### TO DO
Print out the data below with every line intact.

# # # # #

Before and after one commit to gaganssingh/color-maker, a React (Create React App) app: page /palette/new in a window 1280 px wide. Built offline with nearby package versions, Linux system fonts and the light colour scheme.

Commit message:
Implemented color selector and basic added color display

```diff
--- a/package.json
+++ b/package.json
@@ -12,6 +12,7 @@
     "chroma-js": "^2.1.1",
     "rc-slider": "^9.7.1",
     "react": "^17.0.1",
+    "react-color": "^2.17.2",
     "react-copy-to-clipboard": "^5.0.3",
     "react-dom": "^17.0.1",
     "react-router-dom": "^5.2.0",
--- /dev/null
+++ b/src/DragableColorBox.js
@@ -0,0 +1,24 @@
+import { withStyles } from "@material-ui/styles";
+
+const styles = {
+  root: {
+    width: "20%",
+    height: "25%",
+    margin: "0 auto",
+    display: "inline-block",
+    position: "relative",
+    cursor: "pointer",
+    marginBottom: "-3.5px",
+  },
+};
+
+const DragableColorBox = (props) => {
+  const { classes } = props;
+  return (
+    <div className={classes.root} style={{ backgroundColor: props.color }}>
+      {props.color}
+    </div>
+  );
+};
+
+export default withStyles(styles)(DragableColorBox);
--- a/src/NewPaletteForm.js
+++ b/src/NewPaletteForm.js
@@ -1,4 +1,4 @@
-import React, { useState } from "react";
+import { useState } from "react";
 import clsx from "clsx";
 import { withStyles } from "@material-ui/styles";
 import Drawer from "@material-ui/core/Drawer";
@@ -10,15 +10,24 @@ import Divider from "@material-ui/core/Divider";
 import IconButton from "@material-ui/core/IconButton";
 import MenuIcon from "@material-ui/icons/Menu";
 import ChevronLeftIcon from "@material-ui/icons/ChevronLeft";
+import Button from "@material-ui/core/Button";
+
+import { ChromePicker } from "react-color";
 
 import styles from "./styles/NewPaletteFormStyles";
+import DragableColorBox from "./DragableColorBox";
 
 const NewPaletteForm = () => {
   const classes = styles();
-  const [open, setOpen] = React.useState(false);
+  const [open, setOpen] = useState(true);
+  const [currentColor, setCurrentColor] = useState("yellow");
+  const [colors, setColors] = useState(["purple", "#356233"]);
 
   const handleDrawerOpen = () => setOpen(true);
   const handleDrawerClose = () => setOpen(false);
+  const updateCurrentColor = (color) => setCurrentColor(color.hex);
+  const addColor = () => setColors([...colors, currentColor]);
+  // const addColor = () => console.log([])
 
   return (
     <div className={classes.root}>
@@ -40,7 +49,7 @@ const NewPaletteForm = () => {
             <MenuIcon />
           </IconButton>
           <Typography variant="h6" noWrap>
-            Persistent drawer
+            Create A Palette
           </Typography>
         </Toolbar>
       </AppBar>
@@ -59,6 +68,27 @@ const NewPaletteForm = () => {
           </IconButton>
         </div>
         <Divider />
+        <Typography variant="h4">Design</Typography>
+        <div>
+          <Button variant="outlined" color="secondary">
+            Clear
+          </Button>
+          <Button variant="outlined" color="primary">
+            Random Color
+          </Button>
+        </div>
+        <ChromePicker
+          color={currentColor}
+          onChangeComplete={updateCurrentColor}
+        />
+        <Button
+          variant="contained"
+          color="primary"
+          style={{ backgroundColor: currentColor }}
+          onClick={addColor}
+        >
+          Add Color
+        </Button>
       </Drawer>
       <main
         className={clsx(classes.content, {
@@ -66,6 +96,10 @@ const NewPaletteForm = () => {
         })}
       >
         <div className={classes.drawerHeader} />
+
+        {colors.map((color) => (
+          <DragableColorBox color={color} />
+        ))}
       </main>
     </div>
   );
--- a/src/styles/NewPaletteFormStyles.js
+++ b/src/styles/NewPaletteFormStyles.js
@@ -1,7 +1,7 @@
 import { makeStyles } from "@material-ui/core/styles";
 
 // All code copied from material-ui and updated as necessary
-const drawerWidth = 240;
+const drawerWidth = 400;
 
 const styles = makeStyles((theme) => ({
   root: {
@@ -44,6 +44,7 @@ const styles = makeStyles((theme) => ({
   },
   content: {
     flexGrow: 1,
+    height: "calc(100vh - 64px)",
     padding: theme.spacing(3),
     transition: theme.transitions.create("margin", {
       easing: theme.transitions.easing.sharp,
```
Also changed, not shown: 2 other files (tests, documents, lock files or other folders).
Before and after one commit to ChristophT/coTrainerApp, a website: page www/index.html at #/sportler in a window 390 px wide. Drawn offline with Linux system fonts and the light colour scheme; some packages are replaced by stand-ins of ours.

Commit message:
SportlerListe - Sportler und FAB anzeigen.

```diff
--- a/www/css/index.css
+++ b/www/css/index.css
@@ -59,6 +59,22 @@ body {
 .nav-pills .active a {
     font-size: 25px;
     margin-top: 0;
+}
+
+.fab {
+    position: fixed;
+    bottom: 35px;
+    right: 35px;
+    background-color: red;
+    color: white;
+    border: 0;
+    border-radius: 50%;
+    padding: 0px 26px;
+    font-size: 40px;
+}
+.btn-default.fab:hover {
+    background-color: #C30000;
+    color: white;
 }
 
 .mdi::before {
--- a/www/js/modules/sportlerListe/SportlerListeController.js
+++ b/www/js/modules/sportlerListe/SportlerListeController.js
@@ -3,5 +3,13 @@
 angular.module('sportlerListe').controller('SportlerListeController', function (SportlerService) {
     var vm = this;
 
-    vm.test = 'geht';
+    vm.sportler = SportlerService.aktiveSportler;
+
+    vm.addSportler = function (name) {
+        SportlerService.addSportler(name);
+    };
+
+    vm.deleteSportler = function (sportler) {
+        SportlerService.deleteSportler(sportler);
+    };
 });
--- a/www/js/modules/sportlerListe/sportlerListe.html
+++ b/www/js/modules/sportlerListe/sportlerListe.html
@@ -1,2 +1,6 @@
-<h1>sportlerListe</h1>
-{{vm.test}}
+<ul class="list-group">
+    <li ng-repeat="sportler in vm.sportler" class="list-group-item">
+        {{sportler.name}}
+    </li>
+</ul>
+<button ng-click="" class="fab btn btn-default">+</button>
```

# # # # #

### TASK ANSWER
Before and after one commit to gaganssingh/color-maker, a React (Create React App) app: page /palette/new in a window 1280 px wide. Built offline with nearby package versions, Linux system fonts and the light colour scheme.

Commit message:
Implemented color selector and basic added color display

```diff
--- a/package.json
+++ b/package.json
@@ -12,6 +12,7 @@
     "chroma-js": "^2.1.1",
     "rc-slider": "^9.7.1",
     "react": "^17.0.1",
+    "react-color": "^2.17.2",
     "react-copy-to-clipboard": "^5.0.3",
     "react-dom": "^17.0.1",
     "react-router-dom": "^5.2.0",
--- /dev/null
+++ b/src/DragableColorBox.js
@@ -0,0 +1,24 @@
+import { withStyles } from "@material-ui/styles";
+
+const styles = {
+  root: {
+    width: "20%",
+    height: "25%",
+    margin: "0 auto",
+    display: "inline-block",
+    position: "relative",
+    cursor: "pointer",
+    marginBottom: "-3.5px",
+  },
+};
+
+const DragableColorBox = (props) => {
+  const { classes } = props;
+  return (
+    <div className={classes.root} style={{ backgroundColor: props.color }}>
+      {props.color}
+    </div>
+  );
+};
+
+export default withStyles(styles)(DragableColorBox);
--- a/src/NewPaletteForm.js
+++ b/src/NewPaletteForm.js
@@ -1,4 +1,4 @@
-import React, { useState } from "react";
+import { useState } from "react";
 import clsx from "clsx";
 import { withStyles } from "@material-ui/styles";
 import Drawer from "@material-ui/core/Drawer";
@@ -10,15 +10,24 @@ import Divider from "@material-ui/core/Divider";
 import IconButton from "@material-ui/core/IconButton";
 import MenuIcon from "@material-ui/icons/Menu";
 import ChevronLeftIcon from "@material-ui/icons/ChevronLeft";
+import Button from "@material-ui/core/Button";
+
+import { ChromePicker } from "react-color";
 
 import styles from "./styles/NewPaletteFormStyles";
+import DragableColorBox from "./DragableColorBox";
 
 const NewPaletteForm = () => {
   const classes = styles();
-  const [open, setOpen] = React.useState(false);
+  const [open, setOpen] = useState(true);
+  const [currentColor, setCurrentColor] = useState("yellow");
+  const [colors, setColors] = useState(["purple", "#356233"]);
 
   const handleDrawerOpen = () => setOpen(true);
   const handleDrawerClose = () => setOpen(false);
+  const updateCurrentColor = (color) => setCurrentColor(color.hex);
+  const addColor = () => setColors([...colors, currentColor]);
+  // const addColor = () => console.log([])
 
   return (
     <div className={classes.root}>
@@ -40,7 +49,7 @@ const NewPaletteForm = () => {
             <MenuIcon />
           </IconButton>
           <Typography variant="h6" noWrap>
-            Persistent drawer
+            Create A Palette
           </Typography>
         </Toolbar>
       </AppBar>
@@ -59,6 +68,27 @@ const NewPaletteForm = () => {
           </IconButton>
         </div>
         <Divider />
+        <Typography variant="h4">Design</Typography>
+        <div>
+          <Button variant="outlined" color="secondary">
+            Clear
+          </Button>
+          <Button variant="outlined" color="primary">
+            Random Color
+          </Button>
+        </div>
+        <ChromePicker
+          color={currentColor}
+          onChangeComplete={updateCurrentColor}
+        />
+        <Button
+          variant="contained"
+          color="primary"
+          style={{ backgroundColor: currentColor }}
+          onClick={addColor}
+        >
+          Add Color
+        </Button>
       </Drawer>
       <main
         className={clsx(classes.content, {
@@ -66,6 +96,10 @@ const NewPaletteForm = () => {
         })}
       >
         <div className={classes.drawerHeader} />
+
+        {colors.map((color) => (
+          <DragableColorBox color={color} />
+        ))}
       </main>
     </div>
   );
--- a/src/styles/NewPaletteFormStyles.js
+++ b/src/styles/NewPaletteFormStyles.js
@@ -1,7 +1,7 @@
 import { makeStyles } from "@material-ui/core/styles";
 
 // All code copied from material-ui and updated as necessary
-const drawerWidth = 240;
+const drawerWidth = 400;
 
 const styles = makeStyles((theme) => ({
   root: {
@@ -44,6 +44,7 @@ const styles = makeStyles((theme) => ({
   },
   content: {
     flexGrow: 1,
+    height: "calc(100vh - 64px)",
     padding: theme.spacing(3),
     transition: theme.transitions.create("margin", {
       easing: theme.transitions.easing.sharp,
```
Also changed, not shown: 2 other files (tests, documents, lock files or other folders).
Before and after one commit to ChristophT/coTrainerApp, a website: page www/index.html at #/sportler in a window 390 px wide. Drawn offline with Linux system fonts and the light colour scheme; some packages are replaced by stand-ins of ours.

Commit message:
SportlerListe - Sportler und FAB anzeigen.

```diff
--- a/www/css/index.css
+++ b/www/css/index.css
@@ -59,6 +59,22 @@ body {
 .nav-pills .active a {
     font-size: 25px;
     margin-top: 0;
+}
+
+.fab {
+    position: fixed;
+    bottom: 35px;
+    right: 35px;
+    background-color: red;
+    color: white;
+    border: 0;
+    border-radius: 50%;
+    padding: 0px 26px;
+    font-size: 40px;
+}
+.btn-default.fab:hover {
+    background-color: #C30000;
+    color: white;
 }
 
 .mdi::before {
--- a/www/js/modules/sportlerListe/SportlerListeController.js
+++ b/www/js/modules/sportlerListe/SportlerListeController.js
@@ -3,5 +3,13 @@
 angular.module('sportlerListe').controller('SportlerListeController', function (SportlerService) {
     var vm = this;
 
-    vm.test = 'geht';
+    vm.sportler = SportlerService.aktiveSportler;
+
+    vm.addSportler = function (name) {
+        SportlerService.addSportler(name);
+    };
+
+    vm.deleteSportler = function (sportler) {
+        SportlerService.deleteSportler(sportler);
+    };
 });
--- a/www/js/modules/sportlerListe/sportlerListe.html
+++ b/www/js/modules/sportlerListe/sportlerListe.html
@@ -1,2 +1,6 @@
-<h1>sportlerListe</h1>
-{{vm.test}}
+<ul class="list-group">
+    <li ng-repeat="sportler in vm.sportler" class="list-group-item">
+        {{sportler.name}}
+    </li>
+</ul>
+<button ng-click="" class="fab btn btn-default">+</button>
```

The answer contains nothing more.